A serene and relaxing 62 kilometre ride from Salmon Arm to Vernon greeted us this glorious morning.
A 7:45 a.m. start took the ALS Cycle of Hope past lush green valleys, idillic farms, rolling hills, and a glistening lake that kept our eyes glued to the scenery as much as the highways in front of us for the approximately four-hour bike ride on day three of our week-long tour.
After a challenging ride yesterday, I took the opportunity to focus on letting go of work, the stress of daily responsibilities and the pressures of life, to ride and be with teammates as if this was the only thing happening in the world.
These moments are rare and fleeting. Like most people living busy lives, taking the opportunity to relax and just https://www.acheterviagrafr24.com/prix-viagra/ be, felt almost surreal as I reflected on the past while biking the meandering highways that would take us into Vernon.

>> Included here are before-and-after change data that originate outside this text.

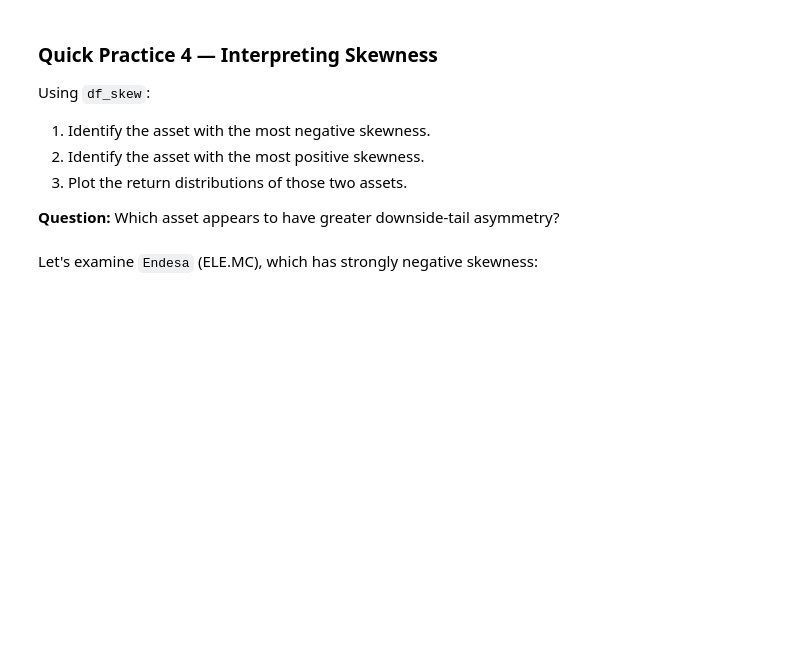
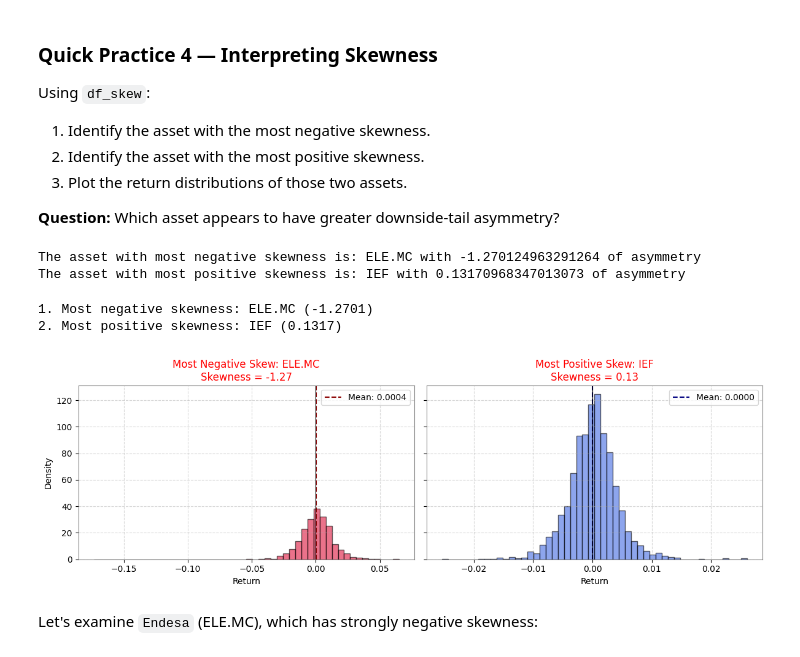
Before and after one commit to bynak06-cell/Finance-and-Technology, a Jupyter notebook: Tema_1_Activos_Intro/src/analisis-inicial-English.ipynb, the cells around one changed output. Cells and saved outputs as stored; diff of their text form; code cells hidden in the pictures; blank space fills up the shorter version.

```diff
--- a/Tema_1_Activos_Intro/src/analisis-inicial-English.ipynb
+++ b/Tema_1_Activos_Intro/src/analisis-inicial-English.ipynb
@@ -403,7 +407,7 @@ We will now load two groups of assets that will help us analyze different return
 # %% [markdown]
 Reading the files from GitHub (use this option in Colab)
 # %%
-file_path = "https://raw.githubusercontent.<com/alfonso-santos/microcredencial-carteras-python/refs/heads/Feb-2025/Tema_1_Activos_Intro/data/data_OHLC.xlsx"
+file_path = "https://raw.githubusercontent.com/alfonso-santos/microcredencial-carteras-python/refs/heads/Feb-2025/Tema_1_Activos_Intro/data/data_OHLC.xlsx"
 data_OHLC_df = pd.read_excel(file_path, header=[0, 1], index_col=0, parse_dates=True)
 
 file_path = "https://raw.githubusercontent.com/alfonso-santos/microcredencial-carteras-python/refs/heads/Feb-2025/Tema_1_Activos_Intro/data/data_OHLC_corr.xlsx"
@@ -801,3 +910,46 @@ Using `df_skew`:
+# %%
+# Write your code here
+print(f"The asset with most negative skewness is: {df_skew.idxmin()} with {df_skew.min()} of asymmetry")
+print(f"The asset with most positive skewness is: {df_skew.idxmax()} with {df_skew.max()} of asymmetry")
+# %% [output]
+The asset with most negative skewness is: ELE.MC with -1.270124963291264 of asymmetry
+The asset with most positive skewness is: IEF with 0.13170968347013073 of asymmetry
+# %%
+# 1. Identify the assets using df_skew
+most_neg_asset = df_skew.idxmin()
+most_pos_asset = df_skew.idxmax()
+
+print(f"1. Most negative skewness: {most_neg_asset} ({df_skew[most_neg_asset]:.4f})")
+print(f"2. Most positive skewness: {most_pos_asset} ({df_skew[most_pos_asset]:.4f})")
+
+# 3. Plot the return distributions from ret_close_df
+fig, axes = plt.subplots(1, 2, figsize=(12, 4), sharey=True)
+
+# Most negative skewness asset
+axes[0].hist(ret_close_df[most_neg_asset].dropna(), bins=50, density=True, alpha=0.6, color='crimson', edgecolor='black')
+axes[0].axvline(ret_close_df[most_neg_asset].mean(), color='darkred', linestyle='--', label=f'Mean: {ret_close_df[most_neg_asset].mean():.4f}')
+axes[0].axvline(0, color='black', linewidth=0.8)
+axes[0].set_title(f"Most Negative Skew: {most_neg_asset}\nSkewness = {df_skew[most_neg_asset]:.2f}")
+axes[0].set_xlabel("Return")
+axes[0].set_ylabel("Density")
+axes[0].legend()
+axes[0].grid(True, linestyle='--', alpha=0.5)
+
+# Most positive skewness asset
+axes[1].hist(ret_close_df[most_pos_asset].dropna(), bins=50, density=True, alpha=0.6, color='royalblue', edgecolor='black')
+axes[1].axvline(ret_close_df[most_pos_asset].mean(), color='navy', linestyle='--', label=f'Mean: {ret_close_df[most_pos_asset].mean():.4f}')
+axes[1].axvline(0, color='black', linewidth=0.8)
+axes[1].set_title(f"Most Positive Skew: {most_pos_asset}\nSkewness = {df_skew[most_pos_asset]:.2f}")
+axes[1].set_xlabel("Return")
+axes[1].legend()
+axes[1].grid(True, linestyle='--', alpha=0.5)
+
+plt.tight_layout()
+plt.show()
+# %% [output]
+1. Most negative skewness: ELE.MC (-1.2701)
+2. Most positive skewness: IEF (0.1317)
+[figure, added]
 # %% [markdown]
 Let's examine `Endesa` (ELE.MC), which has strongly negative skewness:
 # %%
```
Also changed, not shown: parts of 28 cells of this notebook.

I thought to myself how fortunate I was to be cycling for a cause I believe in so deeply and remembered my friend Rick Kintzinger who passed away from ALS before getting the opportunity to see his children and grandchildren grow up like he would have given absolutely anything to do.
The days have been long, so I am weary, my saddle sore, and my thighs’ heavy from the 115 kilometre leg from Kamloops to Salmon Arm, but I reminded myself how fortunate I was to feel this way. Today, pedalling with 11 teammates who all ride this tour for the same reasons, I reminded myself that this pain is in fact a gift.
It is a gift families would trade anything to give loved ones suffering from a disease that erodes muscles to the point that those in the advanced stages find lifting a spoon to their
mouth, or tying their own shoelace challenging or even impossible.
ALS steals independence, taking the ability eat, brush your own teeth or even go to the washroom. It is a life sentence where your lungs will no longer function pumping oxygen in and carbon dioxide out. There is only one outcome for those with ALS because there is no cure.
Knowing that, while soaked in the beauty of a hot but scenic bike ride in a picturesque valley, I am thankful for throbbing legs and the sweat pouring off my forehead – I know how fortunate I am to feel this pain today and every day I choose to.
The goal is hope. For a day when that gift will be available for everyone, including those diagnosed with ALS. Having seen the alternative first hand, I know how lucky I am to be hurting as much as I am, and any thought otherwise would be an insult to those that really know what pain is.
Arnold Lim is a photojournalist with the newspapers of Black
Press and one of 12 riders on the ALS Cycle of Hope from Kamloops to Keremeos, August 6-13. Day
4 takes the team from Vernon to Kelowna August 9. For more information about the tour or to check out his daily blog posts visit cycleofhope.ca